/* Google Tag Manager Code added by Geoff 30 May 2022 */ How to Survive an Earthquake /* Google Tag Manager Code added by Geoff 30 May 2022 */
How to Survive an Earthquake
Category: Urban Survival

Before: Are You Ready for a Rumble? 

Earthquakes strike suddenly, violently, and without warning. Identifying potential hazards ahead of time and planning in advance can reduce the dangers of serious injury or loss of life from an earthquake. Repairing and reinforcing building foundations, anchoring overhead lighting fixtures to the ceiling, securing furniture and other objects to walls and floors, and following local seismic building standards will help reduce the impact of earthquakes.

Many injuries suffered during earthquakes result from items falling or shifting due to the shaking of the earth. Identifying potential hazards prior to an earthquake can protect you and your family. Do an inventory of your house and where you work. Anything that can move or fall during a quake should be placed in a closed cabinet or a secondary container. Anything that can’t be put elsewhere should be securely fastened down or, for objects such as bookcases, attached to the wall. Avoid hanging pictures or mirrors near beds or places where people sit.

After an earthquake, you might not have access to water, food, electricity, or other necessities for up to a week. Creating a disaster supply kit will help you get through the aftermath of an earthquake. Store enough water, food, and other basic items to meet your needs for at least 72 hours. Keep the kit in a place where you spend most of your time so that it will be easily accessible if an earthquake strikes.

It is also a good idea to develop an emergency communication plan. Do not rely on cell phones or other devices that require electricity. Develop a plan for reuniting after the disaster in case family members are separated from one another during an earthquake. Ask an out-of-state relative or friend to serve as the family contact. After a disaster, it's often easier to call long distance than locally. Make sure everyone in the family knows the name, address and phone number of the contact person.
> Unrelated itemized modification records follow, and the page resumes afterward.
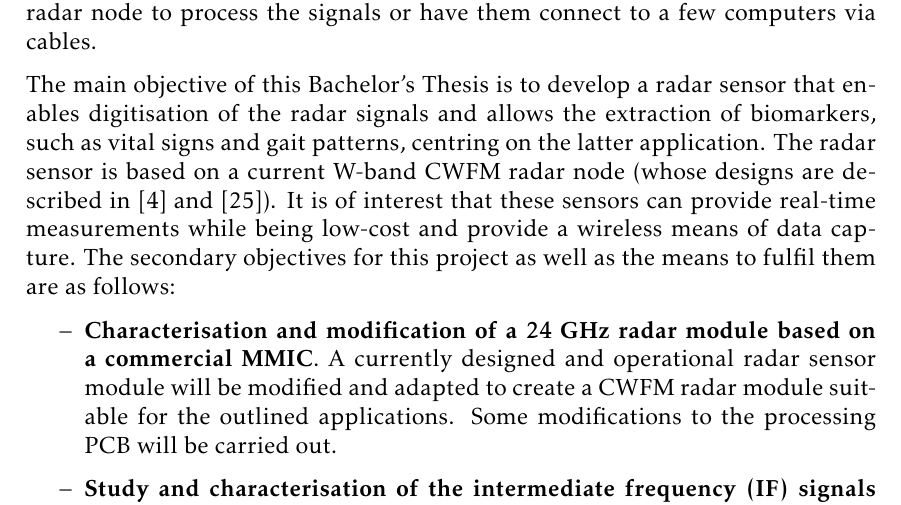
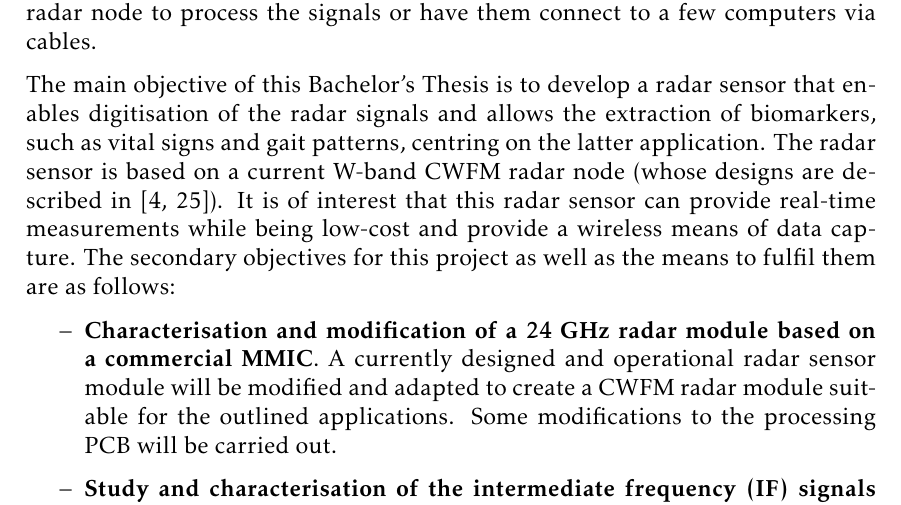
Before and after one commit to mooncos/tfg, a LaTeX thesis (main.tex, which reads chapters/intro.tex): part of page 15 of 69, cut so that both start at the same text. Compiled offline with pdfLaTeX.

Commit message:
autosave 04/01/2023-12:54:21

```diff
--- a/chapters/intro.tex
+++ b/chapters/intro.tex
@@ -87,7 +87,7 @@
 
 	In the context of gait analysis and vital signs monitoring, current state-of-the-art implementations \cite{Antolinos2020,Biase2020,Zanardi2021,Seifert2019, Iyer2022, Amin2017} depend on the post-processing of captured radar signals after sampling them beforehand in order to extract frequency information \cite{Antolinos2020, Seifert2019} or feed into a machine learning model \cite{Iyer2022}. This deferred treatment of the signals makes impossible the real-time display, interpretation and analysis of the data. Moreover, the processing of these signals is done by high-performant computers that are built with expensive hardware and connected physically to the radar nodes via cables. The state-of-the-art implementations are shifting to a multi-node, multi-static network of radars that capture multiple streams of signals and process them \textcolor{blue}{What do I reference here? We talk about this in out Radar Conference 2023 paper.} . It is not viable to have one computer per radar node to process the signals or have them connect to a few computers via cables.
 
-	The main objective of this Bachelor's Thesis is to develop a radar sensor that enables digitisation of the radar signals and allows the extraction of biomarkers, such as vital signs and gait patterns, centring on the latter application. The radar sensor is based on a current W-band CWFM radar node (whose designs are described in \cite{Sardinero2022} and \cite{Montesano2019}). It is of interest that these sensors can provide real-time measurements while being low-cost and provide a wireless means of data capture. The secondary objectives for this project as well as the means to fulfil them are as follows:
+	The main objective of this Bachelor's Thesis is to develop a radar sensor that enables digitisation of the radar signals and allows the extraction of biomarkers, such as vital signs and gait patterns, centring on the latter application. The radar sensor is based on a current W-band CWFM radar node (whose designs are described in \cite{Sardinero2022,Montesano2019}). It is of interest that this radar sensor can provide real-time measurements while being low-cost and provide a wireless means of data capture. The secondary objectives for this project as well as the means to fulfil them are as follows:
 	\begin{itemize}
 		\item \textbf{Characterisation and modification of a 24 GHz radar module based on a commercial MMIC}. A currently designed and operational radar sensor module will be modified and adapted to create a CWFM radar module suitable for the outlined applications. Some modifications to the processing PCB will be carried out.
 		\item \textbf{Study and characterisation of the intermediate frequency (IF) signals generated by the radar module}. The IF signals output from the radar will be measured in amplitude and frequency. The useful information carried in the signals will be analysed and discussed.
```
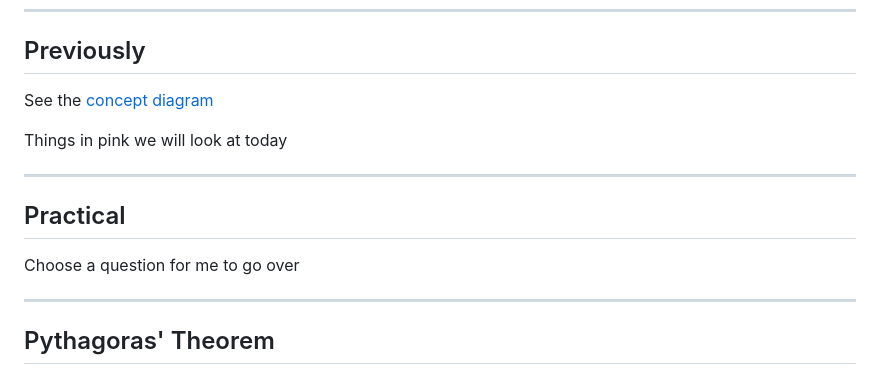
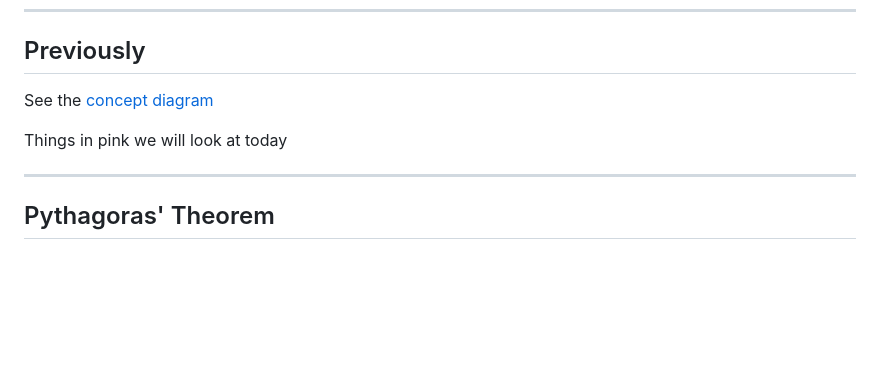
Before and after one commit to stevenaeola/linalg_lectures, a Markdown page: 4_determinant/PITCHME.md, the part around one of its changes. Rendered like a GitHub page; blank space fills up the shorter version.

```diff
--- a/4_determinant/PITCHME.md
+++ b/4_determinant/PITCHME.md
@@ -12,11 +12,5 @@ See the [concept diagram](https://github.com/stevenaeola/linalg_lectures/blob/7a
 
 Things in pink we will look at today
-
----
-
-## Practical
-
-Choose a question for me to go over
 
 ---
 
```
Also changed, not shown: other parts of 4_determinant/PITCHME.md (+1 -1 lines).
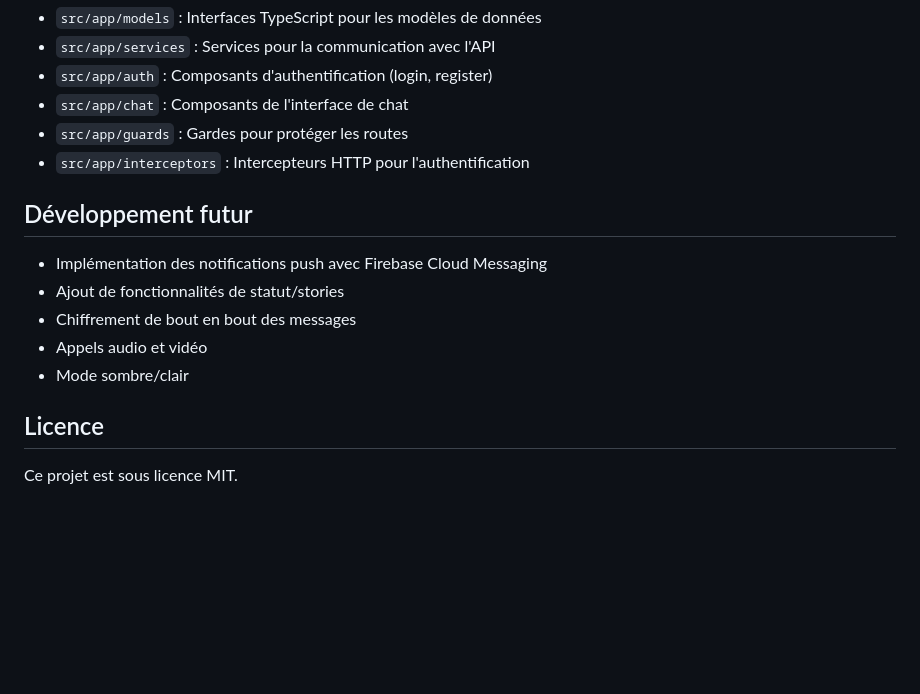
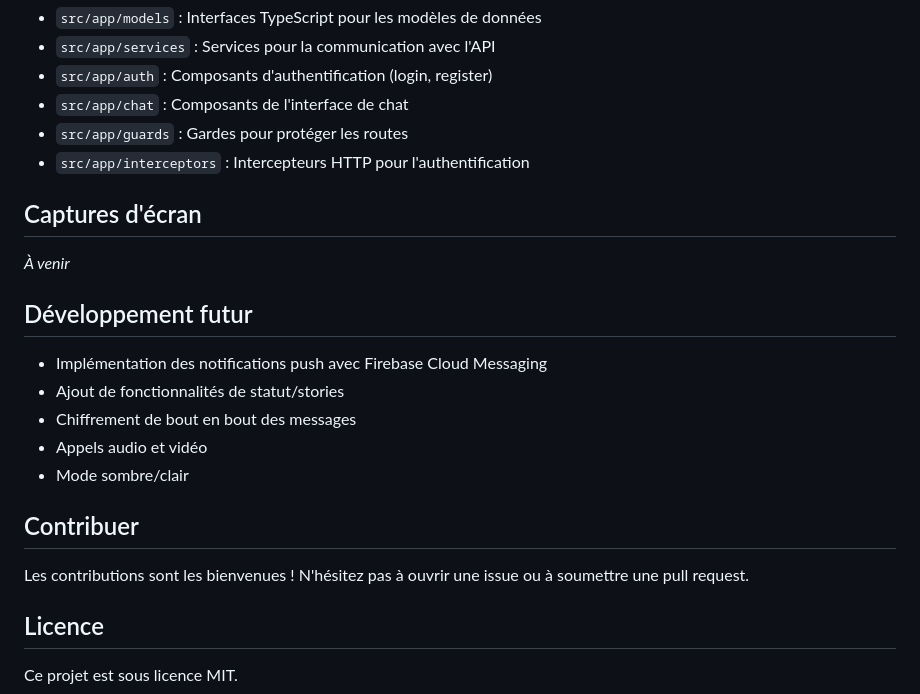
Before and after one commit to ttb659/whatsapp-clone-app, a Markdown page: README.md, the part around one of its changes. Rendered like a GitHub page; blank space fills up the shorter version.

```diff
--- a/README.md
+++ b/README.md
@@ -114,6 +119,10 @@ ng serve --host 0.0.0.0 --port 12001 --disable-host-check
 - `src/app/guards` : Gardes pour protéger les routes
 - `src/app/interceptors` : Intercepteurs HTTP pour l'authentification
 
+## Captures d'écran
+
+*À venir*
+
 ## Développement futur
 
 - Implémentation des notifications push avec Firebase Cloud Messaging
@@ -122,6 +131,10 @@ ng serve --host 0.0.0.0 --port 12001 --disable-host-check
 - Appels audio et vidéo
 - Mode sombre/clair
 
+## Contribuer
+
+Les contributions sont les bienvenues ! N'hésitez pas à ouvrir une issue ou à soumettre une pull request.
+
 ## Licence
 
 Ce projet est sous licence MIT.
```
Also changed, not shown: other parts of README.md (+12 -7 lines).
Everyone has a responsibility to protect their homes and their families. Since no one can predict with certainty when an earthquake will happen, it is important to get prepared in advance. This involves three basic steps:

  1. Find out what to do before, during, and after an earthquake.
  2. Make a family emergency plan, so that everyone knows what to do, and where to go in case of an emergency.
  3. Get an emergency kit, so that you and your family can be self-sufficient for at least 72 hours.

Planning for an earthquake will also help prepare you for many other types of emergencies. After reading this guide, keep it in a handy spot, such as in your emergency kit.

What to expect during an earthquake

Small or moderate earthquakes

Large earthquakes




Step 1: Know the Risks and Get Prepared

To get prepared for an earthquake, you should know the risks specific to your community and your region to help you better prepare. To find out what the hazards are in your region, visit the ‘Know the risks' section of the GetPrepared.ca website.

Before an Earthquake

Go through your home, imagining what could happen to each part of it, if shaken by a violent earthquake. Check off the items that you have completed in this list.


During an earthquake

Wherever you are when an earthquake starts, take cover immediately. Move a few steps to a nearby safe place if need be. Stay there until the shaking stops.

If you are indoors: “DROP, COVER AND HOLD ON”

If you are outdoors

If you are in a vehicle

AVOID the following in an earthquake


After an earthquake


Step 2: Make a plan

Every household needs an emergency plan. It will help you and your family to know what to do in case of an emergency. Remember, your family may not be together when an earthquake or other emergency occurs.

Start by discussing what could happen and what you should do at home, at school or at work if an earthquake strikes. To be prepared, make a list of what needs to be done ahead of time. Store important family documents, such as birth certificates, passports, wills, financial documents, insurance polities, etc. in waterproof container(s). Identify an appropriate out-of-town contact that can act as a central point of contact in an emergency.

Write down and exercise your plan with the entire family at least once a year. Make sure everybody has a copy and keeps it close at hand.


Step 3: Get an emergency kit

In an emergency you will need some basic supplies. You may need to get by without power or tap water. Be prepared to be self-sufficient for at least 72 hours.

You may have some of the items already, such as a flashlight, battery-operated radio, food and water. The key is to make sure they are organized and easy to find. Would you be able to find your flashlight in the dark?

Make sure your kit is easy to carry. Keep it in a backpack, duffel bag or suitcase with wheels, in an easy-to-reach, accessible place, such as your front hall closet. Make sure everyone in the household knows where the emergency kit is.

Basic emergency kit